◆ **Work instruction**: Beneath this task are records; count how many lines include the string "ischecked" and answer with that number alone.
*** Entries provided Section Begins ***
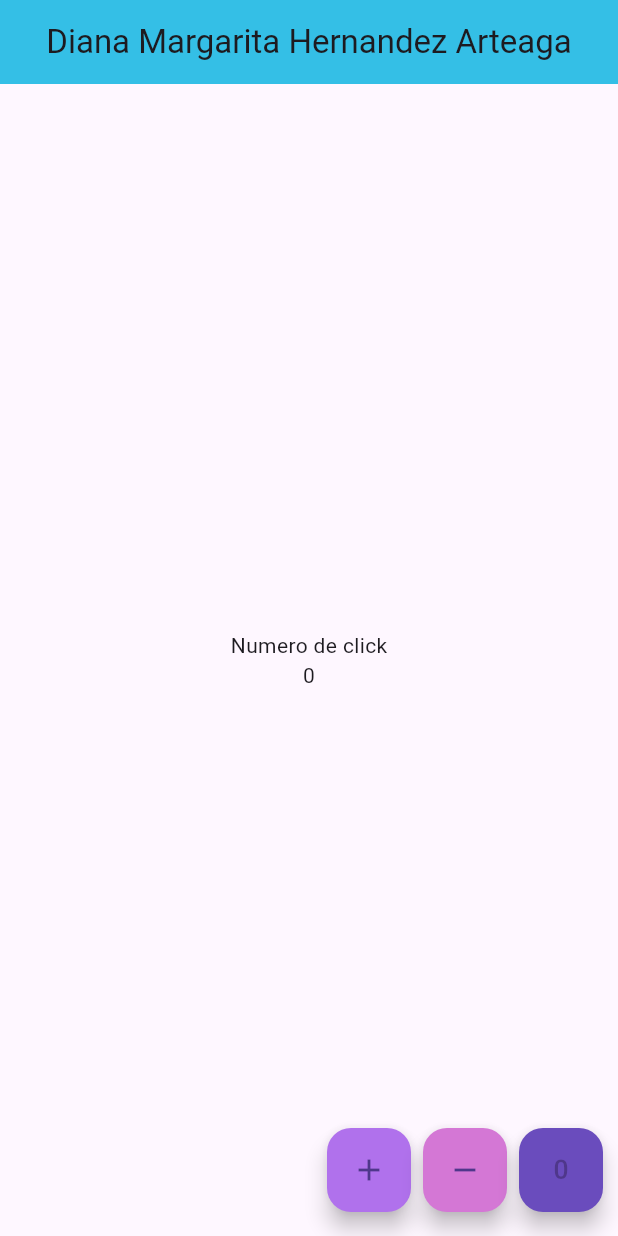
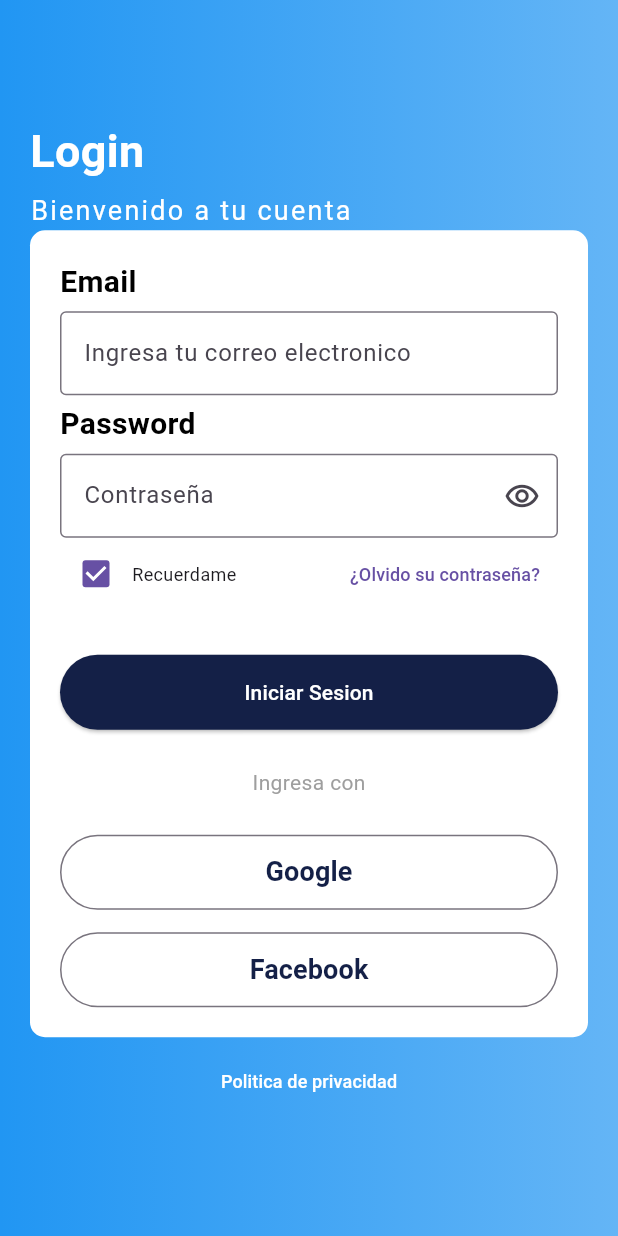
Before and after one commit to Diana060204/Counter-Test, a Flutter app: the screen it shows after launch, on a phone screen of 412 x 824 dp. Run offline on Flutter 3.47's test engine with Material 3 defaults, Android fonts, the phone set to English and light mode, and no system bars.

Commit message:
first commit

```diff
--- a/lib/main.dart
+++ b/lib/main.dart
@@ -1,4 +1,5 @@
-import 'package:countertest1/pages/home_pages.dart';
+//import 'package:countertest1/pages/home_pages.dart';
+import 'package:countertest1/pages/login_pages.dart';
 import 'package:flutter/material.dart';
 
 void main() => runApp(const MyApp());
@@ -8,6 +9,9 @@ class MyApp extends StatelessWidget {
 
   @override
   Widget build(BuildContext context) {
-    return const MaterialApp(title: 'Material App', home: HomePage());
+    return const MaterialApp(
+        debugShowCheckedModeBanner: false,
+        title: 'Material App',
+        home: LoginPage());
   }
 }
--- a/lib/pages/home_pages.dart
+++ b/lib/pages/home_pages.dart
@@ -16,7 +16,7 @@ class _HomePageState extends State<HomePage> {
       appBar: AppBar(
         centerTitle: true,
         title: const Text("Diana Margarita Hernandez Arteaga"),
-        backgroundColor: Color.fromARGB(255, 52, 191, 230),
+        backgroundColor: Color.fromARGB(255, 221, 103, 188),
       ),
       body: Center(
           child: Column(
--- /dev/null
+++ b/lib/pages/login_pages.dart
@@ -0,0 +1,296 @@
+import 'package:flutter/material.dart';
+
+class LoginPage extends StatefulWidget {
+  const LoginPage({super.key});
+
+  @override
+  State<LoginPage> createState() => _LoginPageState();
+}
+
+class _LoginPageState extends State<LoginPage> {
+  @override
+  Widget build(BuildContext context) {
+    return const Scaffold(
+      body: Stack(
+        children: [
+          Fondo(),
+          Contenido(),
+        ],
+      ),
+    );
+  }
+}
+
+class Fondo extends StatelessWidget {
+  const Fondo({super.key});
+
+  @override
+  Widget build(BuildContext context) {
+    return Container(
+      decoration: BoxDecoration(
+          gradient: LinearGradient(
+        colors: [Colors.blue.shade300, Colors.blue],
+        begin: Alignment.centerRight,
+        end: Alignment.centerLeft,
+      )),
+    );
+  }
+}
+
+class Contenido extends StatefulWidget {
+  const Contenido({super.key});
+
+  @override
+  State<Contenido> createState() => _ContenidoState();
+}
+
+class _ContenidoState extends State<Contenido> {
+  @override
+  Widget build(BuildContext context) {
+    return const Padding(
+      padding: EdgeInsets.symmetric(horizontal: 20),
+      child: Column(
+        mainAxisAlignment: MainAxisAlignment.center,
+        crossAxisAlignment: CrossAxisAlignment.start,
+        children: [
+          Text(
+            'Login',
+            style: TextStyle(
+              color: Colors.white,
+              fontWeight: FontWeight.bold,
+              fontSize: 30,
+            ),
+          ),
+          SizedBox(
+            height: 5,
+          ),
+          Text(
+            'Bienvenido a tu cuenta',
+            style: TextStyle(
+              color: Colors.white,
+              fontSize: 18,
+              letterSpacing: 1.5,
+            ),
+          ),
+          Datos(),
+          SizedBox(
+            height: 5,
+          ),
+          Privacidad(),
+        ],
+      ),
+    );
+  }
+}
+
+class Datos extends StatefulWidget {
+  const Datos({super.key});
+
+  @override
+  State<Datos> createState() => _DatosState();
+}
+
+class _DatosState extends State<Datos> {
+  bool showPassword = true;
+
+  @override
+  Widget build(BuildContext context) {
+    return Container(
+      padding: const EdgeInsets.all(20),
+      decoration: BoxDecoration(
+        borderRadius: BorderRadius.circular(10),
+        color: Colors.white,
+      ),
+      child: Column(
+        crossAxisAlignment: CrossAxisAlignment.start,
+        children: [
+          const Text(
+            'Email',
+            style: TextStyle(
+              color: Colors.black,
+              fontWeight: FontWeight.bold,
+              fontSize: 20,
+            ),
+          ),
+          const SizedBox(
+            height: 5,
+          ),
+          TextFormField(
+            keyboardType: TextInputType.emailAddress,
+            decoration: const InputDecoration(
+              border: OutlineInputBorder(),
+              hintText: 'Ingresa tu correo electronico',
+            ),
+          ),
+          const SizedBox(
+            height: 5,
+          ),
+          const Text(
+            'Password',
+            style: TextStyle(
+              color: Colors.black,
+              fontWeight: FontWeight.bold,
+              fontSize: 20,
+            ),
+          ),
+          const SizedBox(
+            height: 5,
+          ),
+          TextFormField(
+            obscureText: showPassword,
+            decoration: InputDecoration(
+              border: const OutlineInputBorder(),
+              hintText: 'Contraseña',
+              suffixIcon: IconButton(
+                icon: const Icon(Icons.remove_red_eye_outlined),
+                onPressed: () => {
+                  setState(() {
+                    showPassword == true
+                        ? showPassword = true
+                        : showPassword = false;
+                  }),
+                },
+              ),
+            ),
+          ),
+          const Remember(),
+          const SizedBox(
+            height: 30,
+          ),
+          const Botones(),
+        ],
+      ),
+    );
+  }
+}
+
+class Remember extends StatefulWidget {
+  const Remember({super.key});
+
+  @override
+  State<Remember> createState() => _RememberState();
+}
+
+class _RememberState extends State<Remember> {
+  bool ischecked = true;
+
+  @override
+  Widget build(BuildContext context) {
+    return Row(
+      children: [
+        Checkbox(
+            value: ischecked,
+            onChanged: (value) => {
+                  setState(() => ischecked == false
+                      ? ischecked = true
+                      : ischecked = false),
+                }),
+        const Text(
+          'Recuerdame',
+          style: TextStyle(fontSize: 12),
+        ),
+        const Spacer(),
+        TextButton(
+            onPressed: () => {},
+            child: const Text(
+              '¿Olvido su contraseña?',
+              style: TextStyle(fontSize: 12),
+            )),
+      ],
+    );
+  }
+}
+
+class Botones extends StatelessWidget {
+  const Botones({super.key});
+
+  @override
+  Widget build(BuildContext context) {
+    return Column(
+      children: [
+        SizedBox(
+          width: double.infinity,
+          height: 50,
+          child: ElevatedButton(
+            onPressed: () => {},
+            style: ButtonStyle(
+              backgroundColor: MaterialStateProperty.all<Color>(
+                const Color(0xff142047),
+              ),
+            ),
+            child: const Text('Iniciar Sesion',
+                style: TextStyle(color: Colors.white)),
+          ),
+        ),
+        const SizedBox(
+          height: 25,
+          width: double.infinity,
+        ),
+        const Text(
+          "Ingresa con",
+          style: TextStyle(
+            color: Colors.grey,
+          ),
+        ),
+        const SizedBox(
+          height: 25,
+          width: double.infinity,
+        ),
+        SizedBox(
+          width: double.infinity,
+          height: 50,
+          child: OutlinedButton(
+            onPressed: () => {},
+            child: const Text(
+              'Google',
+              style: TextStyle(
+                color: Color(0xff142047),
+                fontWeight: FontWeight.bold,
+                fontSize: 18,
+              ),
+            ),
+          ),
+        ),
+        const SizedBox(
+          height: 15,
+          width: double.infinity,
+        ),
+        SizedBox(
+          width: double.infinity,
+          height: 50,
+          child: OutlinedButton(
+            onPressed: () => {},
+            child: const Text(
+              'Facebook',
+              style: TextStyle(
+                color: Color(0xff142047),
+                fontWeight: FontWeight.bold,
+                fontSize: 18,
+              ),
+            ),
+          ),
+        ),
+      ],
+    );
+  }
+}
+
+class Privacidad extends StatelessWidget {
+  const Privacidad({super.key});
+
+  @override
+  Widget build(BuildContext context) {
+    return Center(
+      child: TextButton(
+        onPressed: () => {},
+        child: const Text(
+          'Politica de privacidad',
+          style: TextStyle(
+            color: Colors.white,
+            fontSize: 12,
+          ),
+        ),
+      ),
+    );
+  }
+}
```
*** Entries provided Section Ends ***
*** Entries provided Section Begins ***
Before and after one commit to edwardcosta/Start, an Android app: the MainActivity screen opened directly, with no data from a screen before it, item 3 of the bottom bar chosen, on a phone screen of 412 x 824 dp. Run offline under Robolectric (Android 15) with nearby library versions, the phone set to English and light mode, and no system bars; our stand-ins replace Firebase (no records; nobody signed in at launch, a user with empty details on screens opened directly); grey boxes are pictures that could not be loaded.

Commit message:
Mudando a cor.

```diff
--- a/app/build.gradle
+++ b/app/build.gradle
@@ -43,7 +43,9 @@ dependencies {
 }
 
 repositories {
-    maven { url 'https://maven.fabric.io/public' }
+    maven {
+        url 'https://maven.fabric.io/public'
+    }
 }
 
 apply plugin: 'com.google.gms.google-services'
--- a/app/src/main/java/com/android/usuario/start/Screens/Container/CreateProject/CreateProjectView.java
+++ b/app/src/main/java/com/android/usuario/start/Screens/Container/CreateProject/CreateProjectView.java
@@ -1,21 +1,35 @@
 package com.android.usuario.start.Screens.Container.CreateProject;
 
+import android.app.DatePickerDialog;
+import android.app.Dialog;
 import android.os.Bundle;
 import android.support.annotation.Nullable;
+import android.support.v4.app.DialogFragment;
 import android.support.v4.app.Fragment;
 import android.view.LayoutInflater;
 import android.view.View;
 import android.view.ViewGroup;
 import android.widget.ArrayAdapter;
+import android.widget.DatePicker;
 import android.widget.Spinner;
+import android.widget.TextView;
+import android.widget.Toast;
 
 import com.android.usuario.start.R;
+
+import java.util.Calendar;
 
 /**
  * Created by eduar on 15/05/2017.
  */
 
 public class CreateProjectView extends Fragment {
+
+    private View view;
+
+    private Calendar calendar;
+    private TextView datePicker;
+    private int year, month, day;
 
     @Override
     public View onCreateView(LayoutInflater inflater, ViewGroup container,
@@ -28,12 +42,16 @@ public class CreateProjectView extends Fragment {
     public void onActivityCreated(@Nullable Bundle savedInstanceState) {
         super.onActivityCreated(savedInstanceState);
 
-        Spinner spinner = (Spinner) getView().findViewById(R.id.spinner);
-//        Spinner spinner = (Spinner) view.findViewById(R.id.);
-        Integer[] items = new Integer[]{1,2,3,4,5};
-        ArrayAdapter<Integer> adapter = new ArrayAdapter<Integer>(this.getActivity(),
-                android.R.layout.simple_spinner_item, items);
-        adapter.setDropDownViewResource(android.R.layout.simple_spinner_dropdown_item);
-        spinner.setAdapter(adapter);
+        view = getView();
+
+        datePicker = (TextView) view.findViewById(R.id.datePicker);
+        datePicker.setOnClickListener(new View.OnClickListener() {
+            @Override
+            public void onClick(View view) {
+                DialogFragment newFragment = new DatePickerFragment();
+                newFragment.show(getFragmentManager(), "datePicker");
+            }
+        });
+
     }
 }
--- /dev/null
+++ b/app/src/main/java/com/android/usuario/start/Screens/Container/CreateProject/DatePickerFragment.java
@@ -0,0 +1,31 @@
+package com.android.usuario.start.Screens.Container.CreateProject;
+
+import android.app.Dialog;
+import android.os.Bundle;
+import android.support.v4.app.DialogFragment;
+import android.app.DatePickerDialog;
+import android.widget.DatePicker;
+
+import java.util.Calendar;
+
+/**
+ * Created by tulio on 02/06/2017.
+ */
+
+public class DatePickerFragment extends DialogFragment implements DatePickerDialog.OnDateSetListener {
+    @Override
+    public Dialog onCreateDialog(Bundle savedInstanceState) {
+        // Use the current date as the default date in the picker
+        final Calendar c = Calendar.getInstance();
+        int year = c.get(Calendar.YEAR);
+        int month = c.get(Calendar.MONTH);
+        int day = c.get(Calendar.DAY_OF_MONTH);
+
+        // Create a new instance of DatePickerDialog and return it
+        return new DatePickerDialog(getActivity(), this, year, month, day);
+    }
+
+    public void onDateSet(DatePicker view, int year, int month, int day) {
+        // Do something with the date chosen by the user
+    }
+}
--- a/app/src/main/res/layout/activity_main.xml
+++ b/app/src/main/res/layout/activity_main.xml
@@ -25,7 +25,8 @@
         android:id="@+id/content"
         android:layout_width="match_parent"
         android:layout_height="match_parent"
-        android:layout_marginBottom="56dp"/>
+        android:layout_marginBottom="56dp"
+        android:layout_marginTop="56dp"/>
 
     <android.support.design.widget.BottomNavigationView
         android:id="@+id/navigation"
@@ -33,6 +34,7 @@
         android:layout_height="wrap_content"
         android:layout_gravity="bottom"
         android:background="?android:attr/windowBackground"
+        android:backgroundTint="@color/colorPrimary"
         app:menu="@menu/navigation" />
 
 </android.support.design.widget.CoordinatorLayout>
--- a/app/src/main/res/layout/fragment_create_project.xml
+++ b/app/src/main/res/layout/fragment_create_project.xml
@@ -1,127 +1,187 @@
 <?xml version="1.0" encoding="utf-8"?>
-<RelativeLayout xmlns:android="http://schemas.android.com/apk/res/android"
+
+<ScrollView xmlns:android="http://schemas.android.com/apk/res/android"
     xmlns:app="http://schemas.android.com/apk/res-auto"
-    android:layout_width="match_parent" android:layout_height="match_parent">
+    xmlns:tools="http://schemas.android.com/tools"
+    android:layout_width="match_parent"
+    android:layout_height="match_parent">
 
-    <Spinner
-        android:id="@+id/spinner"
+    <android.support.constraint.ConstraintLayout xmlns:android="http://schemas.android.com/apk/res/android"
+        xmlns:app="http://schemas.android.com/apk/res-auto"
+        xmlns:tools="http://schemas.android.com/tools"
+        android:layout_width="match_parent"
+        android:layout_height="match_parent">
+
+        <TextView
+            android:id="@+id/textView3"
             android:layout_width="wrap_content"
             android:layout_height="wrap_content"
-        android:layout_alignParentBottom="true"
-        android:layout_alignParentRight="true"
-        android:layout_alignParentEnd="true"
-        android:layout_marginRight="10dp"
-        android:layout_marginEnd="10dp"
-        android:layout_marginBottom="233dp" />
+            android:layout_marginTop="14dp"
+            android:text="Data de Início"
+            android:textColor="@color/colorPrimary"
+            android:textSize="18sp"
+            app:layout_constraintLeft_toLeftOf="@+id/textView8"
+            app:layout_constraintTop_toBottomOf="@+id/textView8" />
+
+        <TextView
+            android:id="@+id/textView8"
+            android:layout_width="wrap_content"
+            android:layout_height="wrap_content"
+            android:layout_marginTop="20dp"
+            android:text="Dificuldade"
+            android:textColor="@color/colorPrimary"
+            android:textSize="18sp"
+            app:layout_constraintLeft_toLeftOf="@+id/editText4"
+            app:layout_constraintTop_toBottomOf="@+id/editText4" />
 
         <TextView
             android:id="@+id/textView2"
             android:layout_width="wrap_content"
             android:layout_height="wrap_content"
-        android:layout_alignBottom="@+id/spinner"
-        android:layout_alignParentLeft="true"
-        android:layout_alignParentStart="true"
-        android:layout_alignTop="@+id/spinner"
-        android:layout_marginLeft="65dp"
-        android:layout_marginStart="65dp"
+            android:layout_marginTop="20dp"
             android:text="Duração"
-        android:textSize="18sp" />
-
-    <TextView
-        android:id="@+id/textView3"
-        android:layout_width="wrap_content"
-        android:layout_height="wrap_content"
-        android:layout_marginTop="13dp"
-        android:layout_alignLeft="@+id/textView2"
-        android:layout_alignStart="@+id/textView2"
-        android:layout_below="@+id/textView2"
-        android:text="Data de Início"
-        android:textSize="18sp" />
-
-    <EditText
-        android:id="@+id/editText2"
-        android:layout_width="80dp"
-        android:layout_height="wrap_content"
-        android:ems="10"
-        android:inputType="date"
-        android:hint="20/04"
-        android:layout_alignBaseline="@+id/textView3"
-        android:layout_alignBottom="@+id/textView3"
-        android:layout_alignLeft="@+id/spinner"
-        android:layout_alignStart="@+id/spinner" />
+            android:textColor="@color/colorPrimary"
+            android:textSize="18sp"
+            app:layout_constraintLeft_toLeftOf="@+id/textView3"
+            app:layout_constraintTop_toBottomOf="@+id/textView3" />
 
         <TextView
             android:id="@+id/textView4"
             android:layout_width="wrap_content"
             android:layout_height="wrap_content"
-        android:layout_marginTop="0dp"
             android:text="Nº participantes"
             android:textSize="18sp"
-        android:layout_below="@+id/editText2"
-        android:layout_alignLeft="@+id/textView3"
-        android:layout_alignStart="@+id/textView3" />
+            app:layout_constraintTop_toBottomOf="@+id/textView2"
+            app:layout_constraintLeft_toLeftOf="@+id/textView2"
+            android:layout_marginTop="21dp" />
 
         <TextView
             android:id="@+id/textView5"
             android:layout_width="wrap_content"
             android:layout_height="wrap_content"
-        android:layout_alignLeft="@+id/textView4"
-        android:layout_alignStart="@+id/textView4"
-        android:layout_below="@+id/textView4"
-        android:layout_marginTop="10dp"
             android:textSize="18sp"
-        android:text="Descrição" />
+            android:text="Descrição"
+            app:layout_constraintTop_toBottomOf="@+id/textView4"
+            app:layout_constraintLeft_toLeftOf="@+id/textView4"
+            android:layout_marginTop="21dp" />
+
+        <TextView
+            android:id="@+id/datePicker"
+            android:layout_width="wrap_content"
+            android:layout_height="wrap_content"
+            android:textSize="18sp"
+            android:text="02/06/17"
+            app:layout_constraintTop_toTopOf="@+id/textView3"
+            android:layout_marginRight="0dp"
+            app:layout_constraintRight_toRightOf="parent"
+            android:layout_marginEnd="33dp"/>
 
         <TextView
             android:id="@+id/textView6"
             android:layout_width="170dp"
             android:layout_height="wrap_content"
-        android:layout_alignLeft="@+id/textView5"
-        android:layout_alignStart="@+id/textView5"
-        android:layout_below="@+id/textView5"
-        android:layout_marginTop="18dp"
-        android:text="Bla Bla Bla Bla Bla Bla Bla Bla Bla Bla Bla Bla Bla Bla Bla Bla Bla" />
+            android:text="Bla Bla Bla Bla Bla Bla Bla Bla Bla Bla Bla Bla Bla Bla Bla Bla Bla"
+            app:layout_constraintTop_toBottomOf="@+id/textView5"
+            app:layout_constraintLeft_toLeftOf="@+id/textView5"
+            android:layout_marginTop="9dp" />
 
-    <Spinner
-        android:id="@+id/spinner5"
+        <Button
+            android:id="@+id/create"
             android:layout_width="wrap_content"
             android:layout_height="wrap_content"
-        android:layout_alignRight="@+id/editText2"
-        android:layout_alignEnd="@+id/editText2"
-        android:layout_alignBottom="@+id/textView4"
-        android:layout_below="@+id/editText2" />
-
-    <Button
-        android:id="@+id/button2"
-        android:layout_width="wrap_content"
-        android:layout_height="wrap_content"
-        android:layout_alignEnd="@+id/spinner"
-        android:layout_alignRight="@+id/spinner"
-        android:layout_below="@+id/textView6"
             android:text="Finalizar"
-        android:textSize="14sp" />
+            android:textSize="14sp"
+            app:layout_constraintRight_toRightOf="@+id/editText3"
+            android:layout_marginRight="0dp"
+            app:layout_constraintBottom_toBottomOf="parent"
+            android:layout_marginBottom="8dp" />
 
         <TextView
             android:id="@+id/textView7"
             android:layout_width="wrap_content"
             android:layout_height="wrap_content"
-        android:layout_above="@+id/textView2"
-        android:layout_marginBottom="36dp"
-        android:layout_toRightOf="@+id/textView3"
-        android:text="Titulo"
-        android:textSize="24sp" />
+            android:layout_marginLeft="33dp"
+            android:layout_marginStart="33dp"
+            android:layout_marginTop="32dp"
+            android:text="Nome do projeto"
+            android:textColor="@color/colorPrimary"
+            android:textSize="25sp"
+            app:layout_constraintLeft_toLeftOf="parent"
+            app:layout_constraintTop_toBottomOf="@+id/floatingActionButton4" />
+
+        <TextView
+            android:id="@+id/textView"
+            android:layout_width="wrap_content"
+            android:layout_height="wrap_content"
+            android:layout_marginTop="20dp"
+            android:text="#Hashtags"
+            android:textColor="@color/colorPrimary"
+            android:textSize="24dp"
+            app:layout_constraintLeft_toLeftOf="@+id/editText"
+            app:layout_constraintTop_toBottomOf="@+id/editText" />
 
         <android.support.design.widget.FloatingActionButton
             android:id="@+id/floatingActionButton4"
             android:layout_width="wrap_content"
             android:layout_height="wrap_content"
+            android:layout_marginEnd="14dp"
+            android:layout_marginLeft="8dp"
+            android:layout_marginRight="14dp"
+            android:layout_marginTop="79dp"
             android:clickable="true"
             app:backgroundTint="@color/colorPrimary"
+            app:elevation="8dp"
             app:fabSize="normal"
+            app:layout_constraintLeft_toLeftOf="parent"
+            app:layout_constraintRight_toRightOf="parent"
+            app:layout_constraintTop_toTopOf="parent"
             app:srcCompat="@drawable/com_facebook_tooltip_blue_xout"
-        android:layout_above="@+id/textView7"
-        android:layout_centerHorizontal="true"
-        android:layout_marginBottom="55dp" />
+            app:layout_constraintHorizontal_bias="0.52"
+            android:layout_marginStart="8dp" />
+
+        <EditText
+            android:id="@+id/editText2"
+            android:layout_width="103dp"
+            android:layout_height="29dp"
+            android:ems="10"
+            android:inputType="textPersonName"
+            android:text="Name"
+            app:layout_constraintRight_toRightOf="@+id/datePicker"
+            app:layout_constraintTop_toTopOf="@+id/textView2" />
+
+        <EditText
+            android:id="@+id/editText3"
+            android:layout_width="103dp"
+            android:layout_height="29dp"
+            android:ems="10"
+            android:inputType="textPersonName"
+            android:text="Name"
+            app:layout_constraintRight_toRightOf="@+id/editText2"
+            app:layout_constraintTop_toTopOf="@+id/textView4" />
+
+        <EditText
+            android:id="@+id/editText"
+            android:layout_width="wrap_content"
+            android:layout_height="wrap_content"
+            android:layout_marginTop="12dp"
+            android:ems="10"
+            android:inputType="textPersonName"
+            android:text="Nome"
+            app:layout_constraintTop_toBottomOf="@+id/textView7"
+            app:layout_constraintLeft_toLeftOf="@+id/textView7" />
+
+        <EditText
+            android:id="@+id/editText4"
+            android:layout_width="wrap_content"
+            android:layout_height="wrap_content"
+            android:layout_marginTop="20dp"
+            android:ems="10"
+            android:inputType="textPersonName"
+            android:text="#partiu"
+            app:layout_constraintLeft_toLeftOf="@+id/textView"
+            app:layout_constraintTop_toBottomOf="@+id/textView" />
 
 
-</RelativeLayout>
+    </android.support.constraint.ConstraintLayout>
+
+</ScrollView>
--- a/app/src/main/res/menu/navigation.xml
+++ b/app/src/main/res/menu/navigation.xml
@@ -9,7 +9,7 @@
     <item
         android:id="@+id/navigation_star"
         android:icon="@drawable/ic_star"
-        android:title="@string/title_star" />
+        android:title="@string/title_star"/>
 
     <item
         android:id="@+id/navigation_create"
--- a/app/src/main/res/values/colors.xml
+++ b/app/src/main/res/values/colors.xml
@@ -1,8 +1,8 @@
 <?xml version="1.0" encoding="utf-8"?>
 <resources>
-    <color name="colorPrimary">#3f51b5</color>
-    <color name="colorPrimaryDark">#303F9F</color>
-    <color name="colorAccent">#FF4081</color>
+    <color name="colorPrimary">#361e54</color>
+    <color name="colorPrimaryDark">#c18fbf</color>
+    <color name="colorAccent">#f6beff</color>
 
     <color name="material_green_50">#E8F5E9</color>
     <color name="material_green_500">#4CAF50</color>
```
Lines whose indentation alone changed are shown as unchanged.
*** Entries provided Section Ends ***
◆ **Your solution**: 5